Most notably Kyrie Irving, all-star guard for the Brooklyn Nets, is very adamant and vocal about his stance against the vaccine at the beginning of NBA training camps. Due to the vaccine requirements that are currently in place in New York City, New York, and San Francisco, California Irving among other unvaccinated players was able to participate in team activities. In New York City anyone over the age of 12 must show proof of at least one dose to enter Barclays Center, home of the Nets, Madison Square Garden, home of the Knicks, as well as any other indoor gym or fitness setting. This includes anyone a part of the Knicks or Nets organizations. In San Francisco, this rule applies the same thing to anyone a part of the Warriors organization except they need to show proof of being fully vaccinated as opposed to just one dose.

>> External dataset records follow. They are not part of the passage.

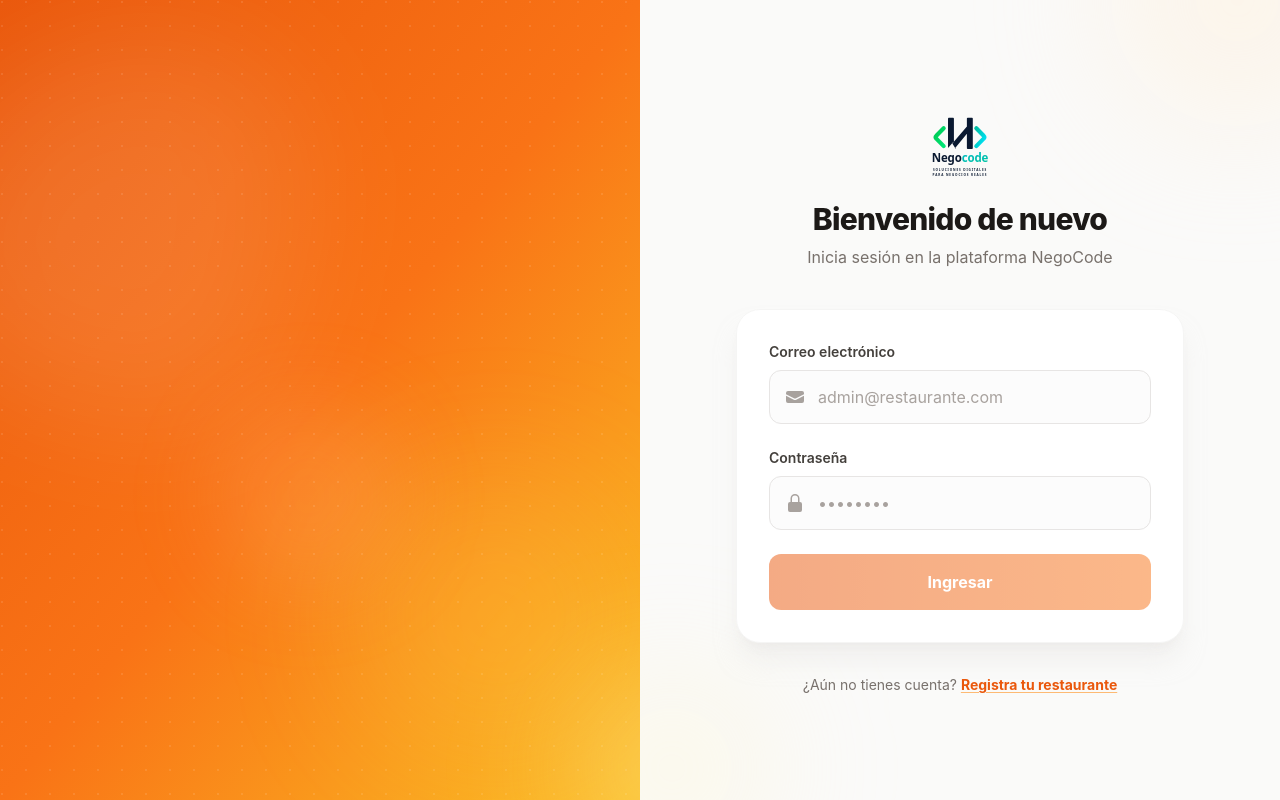
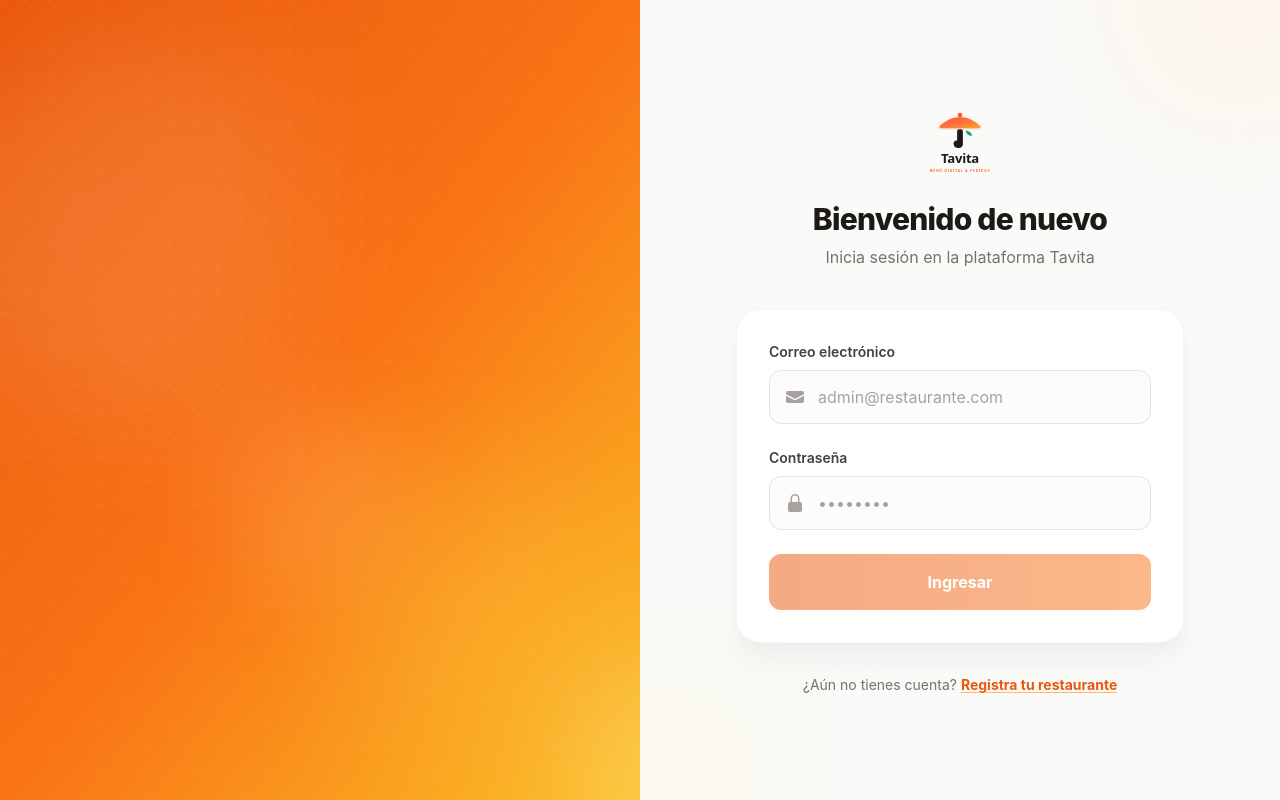
Before and after one commit to emmanuel007-web/Frontend_menu, an Angular app: page /login in a window 1280 px wide. Built offline with nearby package versions, Linux system fonts and the light colour scheme; no server answers.

Commit message:
cambio en el nombre del sitio

```diff
--- a/metadata.json
+++ b/metadata.json
@@ -1,5 +1,5 @@
 {
-  "name": "NegoCode — Menús Digitales",
+  "name": "Tavita — Menús Digitales",
   "description": "Digital menu and order management platform for restaurants, featuring QR generation, catalog browsing, and admin dashboard.",
   "requestFramePermissions": [],
   "majorCapabilities": [
--- a/src/app/core/services/order.service.ts
+++ b/src/app/core/services/order.service.ts
@@ -5,7 +5,7 @@ import { ApiService } from './api.service';
 import { CreateOrderRequest, Order, OrderStatus } from '../models/models';
 import { INITIAL_SAMPLE_ORDERS, DEMO_PUBLIC_MENU } from '../data/demo-menu.data';
 
-const ORDERS_STORAGE_KEY = 'negocode_orders_cache';
+const ORDERS_STORAGE_KEY = 'tavita_orders_cache';
 
 @Injectable({ providedIn: 'root' })
 export class OrderService {
--- a/src/app/features/admin/admin-layout/admin-layout.component.html
+++ b/src/app/features/admin/admin-layout/admin-layout.component.html
@@ -1,11 +1,11 @@
 <div class="min-h-screen bg-stone-50 lg:flex">
   <!-- Mobile Header Bar -->
   <header class="lg:hidden bg-white border-b border-stone-200 px-4 py-3 flex items-center justify-between sticky top-0 z-30 shadow-sm">
-    <div class="flex items-center gap-3">
-      <img src="assets/negocode-logo.svg" alt="NegoCode" class="w-9 h-9 object-contain" />
+    <div class="flex items-center gap-2.5">
+      <img src="assets/tavita-icon.svg" alt="Tavita" class="w-8 h-8 object-contain" />
       <div>
-        <div class="flex items-center gap-1">
-          <span class="text-base font-black text-[#0A1931] tracking-tight">Nego</span><span class="text-base font-black text-[#00B4D8] tracking-tight">code</span>
+        <div class="flex items-center">
+          <span class="text-lg font-black text-stone-900 tracking-tight">Tavita</span>
         </div>
       </div>
     </div>
@@ -45,12 +45,12 @@
     <!-- Brand -->
     <div class="px-5 py-4 border-b border-stone-100 flex items-center justify-between">
       <div class="flex items-center gap-3">
-        <img src="assets/negocode-logo.svg" alt="NegoCode Logo" class="w-11 h-11 object-contain shrink-0" />
+        <img src="assets/tavita-icon.svg" alt="Tavita Logo" class="w-10 h-10 object-contain shrink-0" />
         <div>
-          <div class="flex items-center text-lg leading-tight tracking-tight">
-            <span class="font-black text-[#0A1931]">Nego</span><span class="font-black text-[#00B4D8]">code</span>
+          <div class="flex items-center text-xl leading-tight tracking-tight">
+            <span class="font-black text-stone-900">Tavita</span>
           </div>
-          <p class="text-[10px] font-bold text-stone-400 uppercase tracking-widest mt-0.5">Soluciones Digitales</p>
+          <p class="text-[10px] font-bold text-primary-600 uppercase tracking-widest mt-0.5">Menús &amp; Pedidos</p>
         </div>
       </div>
 
--- a/src/app/features/admin/qr/qr.component.html
+++ b/src/app/features/admin/qr/qr.component.html
@@ -216,9 +216,9 @@
         >
           <!-- Top Tag -->
           <div class="w-full flex items-center justify-between">
-            <div class="flex items-center gap-1.5 opacity-80">
-              <img src="assets/negocode-logo.svg" alt="NegoCode" class="w-4 h-4 object-contain" />
-              <span class="text-[10px] font-black uppercase tracking-widest">NegoCode Menu</span>
+            <div class="flex items-center gap-1.5 opacity-90">
+              <img src="assets/tavita-icon.svg" alt="Tavita" class="w-4 h-4 object-contain" />
+              <span class="text-[10px] font-black uppercase tracking-widest">Tavita Menu</span>
             </div>
             <span class="text-xs opacity-70">📱</span>
           </div>
@@ -253,7 +253,7 @@
           </div>
 
           <div class="pt-2 border-t border-current/10 w-full text-[10px] font-semibold opacity-40">
-            www.negocode.com
+            www.tavita.app
           </div>
         </div>
       </div>
@@ -339,8 +339,8 @@
         <p class="text-xl font-black">{{ callToAction() }}</p>
         <p class="text-sm text-stone-600">Abre tu cámara y escanea para ver la carta y ordenar</p>
         <div class="pt-4 border-t border-stone-300 text-xs font-bold text-stone-500 flex items-center justify-center gap-2">
-          <img src="assets/negocode-logo.svg" alt="NegoCode" class="w-5 h-5 object-contain inline-block" />
-          <span>POWERED BY NEGOCODE DIGITAL MENU</span>
+          <img src="assets/tavita-logo.svg" alt="Tavita" class="w-5 h-5 object-contain inline-block" />
+          <span>POWERED BY TAVITA DIGITAL MENU</span>
         </div>
       </div>
     } @else {
--- a/src/app/features/admin/settings/settings.component.html
+++ b/src/app/features/admin/settings/settings.component.html
@@ -2,7 +2,7 @@
   <div class="flex flex-col sm:flex-row sm:items-center justify-between gap-4">
     <div>
       <h1 class="text-3xl font-extrabold text-stone-900 tracking-tight">Plan y Suscripción</h1>
-      <p class="text-stone-500 mt-1">Acceso total a la plataforma NegoCode para tu restaurante.</p>
+      <p class="text-stone-500 mt-1">Acceso total a la plataforma Tavita para tu restaurante.</p>
     </div>
     <span class="inline-flex items-center gap-1.5 bg-amber-50 text-amber-800 text-xs font-bold px-3 py-1.5 rounded-full border border-amber-200 shadow-xs self-start sm:self-auto">
       ⭐ Suscripción Única Todo Incluido
@@ -35,7 +35,7 @@
       <div class="flex-1">
         <div class="flex items-center gap-2">
           <p class="font-extrabold text-lg">
-            {{ subscription()!.status === 'ACTIVE' ? 'Suscripción NegoCode Activa' : 'Suscripción ' + subscription()!.status }}
+            {{ subscription()!.status === 'ACTIVE' ? 'Suscripción Tavita Activa' : 'Suscripción ' + subscription()!.status }}
           </p>
           <span class="bg-white/20 backdrop-blur-sm text-white text-[11px] font-black uppercase px-2.5 py-0.5 rounded-md">
             {{ subscription()!.plan.name }}
--- a/src/app/features/admin/super-admin/super-admin-restaurants.component.html
+++ b/src/app/features/admin/super-admin/super-admin-restaurants.component.html
@@ -214,7 +214,7 @@
               formControlName="planCode"
               class="w-full rounded-xl border border-stone-200 px-3.5 py-2.5 text-sm text-stone-900 focus:outline-none focus:ring-2 focus:ring-primary-400 bg-stone-50/50 font-semibold"
             >
-              <option value="NEGOCODE">Plan NegoCode ($49.900 / mes)</option>
+              <option value="NEGOCODE">Plan Tavita ($49.900 / mes)</option>
             </select>
           </div>
 
--- a/src/app/features/auth/login/login.component.html
+++ b/src/app/features/auth/login/login.component.html
@@ -13,7 +13,7 @@
     <!-- Content -->
     <div class="relative z-10 text-center px-12 anim-fade-in-up">
       <div class="w-36 h-36 mx-auto mb-8 bg-white/95 backdrop-blur-sm rounded-3xl p-4 shadow-2xl anim-float flex items-center justify-center">
-        <img src="assets/negocode-logo.svg" alt="NegoCode Logo" class="w-full h-full object-contain" />
+        <img src="assets/tavita-logo.svg" alt="Tavita Logo" class="w-full h-full object-contain" />
       </div>
       <h2 class="text-4xl font-extrabold text-white tracking-tight leading-tight">
         Tu menú digital<br />en minutos
@@ -25,13 +25,13 @@
       <!-- Feature pills -->
       <div class="mt-8 flex flex-wrap justify-center gap-3 anim-fade-in-up anim-delay-3">
         <span class="bg-white/20 backdrop-blur-sm text-white text-sm font-semibold px-4 py-2 rounded-full border border-white/20">
-          ✨ Soluciones Digitales
+          ✨ Fácil e Intuitivo
         </span>
         <span class="bg-white/20 backdrop-blur-sm text-white text-sm font-semibold px-4 py-2 rounded-full border border-white/20">
-          📱 Código QR & Pedidos
+          📱 Código QR &amp; Pedidos
         </span>
         <span class="bg-white/20 backdrop-blur-sm text-white text-sm font-semibold px-4 py-2 rounded-full border border-white/20">
-          🚀 Negocios Reales
+          🚀 100% en la Nube
         </span>
       </div>
     </div>
@@ -47,10 +47,10 @@
       <!-- Logo + Title -->
       <div class="text-center mb-10 anim-fade-in-down">
         <div class="w-20 h-20 mx-auto mb-4 flex items-center justify-center">
-          <img src="assets/negocode-logo.svg" alt="NegoCode" class="w-full h-full object-contain" />
+          <img src="assets/tavita-logo.svg" alt="Tavita" class="w-full h-full object-contain" />
         </div>
         <h1 class="text-3xl font-extrabold text-stone-900 tracking-tight">Bienvenido de nuevo</h1>
-        <p class="text-stone-500 mt-2 text-base">Inicia sesión en la plataforma NegoCode</p>
+        <p class="text-stone-500 mt-2 text-base">Inicia sesión en la plataforma Tavita</p>
       </div>
 
       <!-- Error -->
--- a/src/app/features/auth/register/register.component.html
+++ b/src/app/features/auth/register/register.component.html
@@ -13,13 +13,13 @@
     <!-- Content -->
     <div class="relative z-10 text-center px-12 anim-fade-in-up">
       <div class="w-36 h-36 mx-auto mb-8 bg-white/95 backdrop-blur-sm rounded-3xl p-4 shadow-2xl anim-float flex items-center justify-center">
-        <img src="assets/negocode-logo.svg" alt="NegoCode Logo" class="w-full h-full object-contain" />
+        <img src="assets/tavita-logo.svg" alt="Tavita Logo" class="w-full h-full object-contain" />
       </div>
       <h2 class="text-4xl font-extrabold text-white tracking-tight leading-tight">
         Empieza hoy<br />tu menú digital
       </h2>
       <p class="text-primary-100 mt-4 text-lg max-w-sm mx-auto leading-relaxed">
-        Registra tu restaurante en minutos y llega a más clientes con la plataforma NegoCode.
+        Registra tu restaurante en minutos y llega a más clientes con la plataforma Tavita.
       </p>
 
       <!-- Steps -->
@@ -50,10 +50,10 @@
       <!-- Logo + Title -->
       <div class="text-center mb-8 anim-fade-in-down">
         <div class="w-16 h-16 mx-auto mb-3 flex items-center justify-center lg:hidden">
-          <img src="assets/negocode-logo.svg" alt="NegoCode" class="w-full h-full object-contain" />
+          <img src="assets/tavita-logo.svg" alt="Tavita" class="w-full h-full object-contain" />
         </div>
         <h1 class="text-3xl font-extrabold text-stone-900 tracking-tight">Crea tu menú digital</h1>
-        <p class="text-stone-500 mt-2">Registra tu restaurante en la plataforma NegoCode</p>
+        <p class="text-stone-500 mt-2">Registra tu restaurante en la plataforma Tavita</p>
       </div>
 
       <!-- Error -->
@@ -127,7 +127,7 @@
         <div class="space-y-1.5">
           <label class="block text-sm font-semibold text-stone-700" for="slug">Enlace del menú</label>
           <div class="flex items-center rounded-xl border border-stone-200 focus-within:ring-2 focus-within:ring-primary-400/40 focus-within:border-primary-400 overflow-hidden transition-all duration-200 bg-stone-50/50">
-            <span class="bg-stone-100 text-stone-500 text-sm px-4 py-3 border-r border-stone-200 whitespace-nowrap font-medium">negocode.com/</span>
+            <span class="bg-stone-100 text-stone-500 text-sm px-4 py-3 border-r border-stone-200 whitespace-nowrap font-medium">tavita.app/</span>
             <input id="slug" type="text" formControlName="slug" class="w-full px-4 py-3 focus:outline-none bg-transparent text-stone-900 placeholder-stone-400" placeholder="fritomix" />
           </div>
           @if (form.get('slug')?.hasError('conflict')) {
--- a/src/app/features/public-menu/public-menu.component.html
+++ b/src/app/features/public-menu/public-menu.component.html
@@ -327,12 +327,12 @@
           </p>
         </div>
 
-        <div class="flex flex-col items-center justify-center mt-10 pb-6 opacity-75 hover:opacity-100 transition-opacity">
-          <img src="assets/negocode-logo.svg" alt="NegoCode" class="w-10 h-10 mb-2 drop-shadow-sm" />
-          <div class="flex items-center gap-1 text-xs font-black tracking-wider">
-            <span class="text-[#0A1931]">Nego</span><span class="text-[#00B4D8]">code</span>
+        <div class="flex flex-col items-center justify-center mt-10 pb-6 opacity-80 hover:opacity-100 transition-opacity">
+          <img src="assets/tavita-logo.svg" alt="Tavita" class="w-12 h-12 mb-1.5 drop-shadow-sm object-contain" />
+          <div class="flex items-center text-sm font-black tracking-tight">
+            <span class="text-stone-900">Tavita</span>
           </div>
-          <p class="text-[10px] font-semibold text-stone-400 uppercase tracking-widest mt-0.5">Soluciones Digitales Para Negocios Reales</p>
+          <p class="text-[10px] font-bold text-stone-400 uppercase tracking-widest mt-0.5">Menús Digitales &amp; Pedidos</p>
         </div>
       </footer>
     </main>
--- a/src/app/features/public-menu/public-menu.component.ts
+++ b/src/app/features/public-menu/public-menu.component.ts
@@ -324,7 +324,7 @@ export class PublicMenuComponent {
     });
 
     message += `\n💰 *Total a Pagar:* *${this.formatCurrency(this.cartTotalAmount())}*\n\n`;
-    message += `_Enviado desde el Menú Digital NegoCode_ 🚀`;
+    message += `_Enviado desde el Menú Digital Tavita_ 🚀`;
 
     const cleanPhone = phone.replace(/\D/g, '');
     const waUrl = `https://wa.me/${cleanPhone}?text=${encodeURIComponent(message)}`;
--- a/src/index.html
+++ b/src/index.html
@@ -2,10 +2,10 @@
 <html lang="en">
 <head>
   <meta charset="utf-8">
-  <title>NegoCode — Menús digitales para restaurantes</title>
+  <title>Tavita — Menús digitales para restaurantes</title>
   <base href="/">
   <meta name="viewport" content="width=device-width, initial-scale=1">
-  <link rel="icon" type="image/svg+xml" href="assets/negocode-icon.svg">
+  <link rel="icon" type="image/svg+xml" href="assets/tavita-icon.svg">
   <link rel="alternate icon" type="image/x-icon" href="favicon.ico">
 </head>
 <body>
```
Also changed, not shown: public/assets/tavita-icon.svg (added), public/assets/tavita-logo.svg (added).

Kyrie Irving would only be able to play games for the Nets that are on the road and outside New York City if he chooses to remain unvaccinated which at this point seems likely. Just before the season started the Nets decided not to let Irving play at all on the road or practice with the team. Joseph C. Tsai, the Nets owner, said, “Obviously Kyrie has his own belief so I respect that. But we must make a team decision. This is not a decision about him. This is a decision about where we go as a team. And it is just not tenable for us to have a team with a player that comes in and out, no home games, only away games.”
Andrew Wiggins of the Golden State Warriors who once had skepticism about the vaccine, ultimately ended up getting vaccinated to avoid missing half of his season.
However, these laws only apply to members of the Knicks, Nets and Warriors and not to any members of visiting teams. Therefore, other NBA players such as Bradley Beal, Michael Porter Jr. and Jonathon Isaac, who have spoken publicly about their decision not to get vaccinated can play in New York City and San Francisco. This whole situation has led to a debate on whether pro athletes should have to be vaccinated.
“I feel like they have the same choice as everyone else,” Rostick, freshman accounting major, said. “He shouldn’t be able to play if he doesn’t follow the rules and comply with vaccine mandates set in place.”
Recently Aaron Rodgers reigning NFL MVP quarterback of the Green Bay Packers QB tested positive for COVID-19 and could potentially miss two games. According to SB Nation, the star QB had told reporters earlier in the summer he was vaccinated by saying he was immunized, but it is now being reported that he never got the vaccine.
This story led to many people saying that by being unvaccinated athletes are hurting their team by potentially exposing and spreading the virus to their teammates and coaches.
“Not getting the vaccine is a selfish, science-free decision that hurts your community and team,” Timothy Caulfield, professor of health law and science policy at the University of Alberta, tweeted on Nov. 3.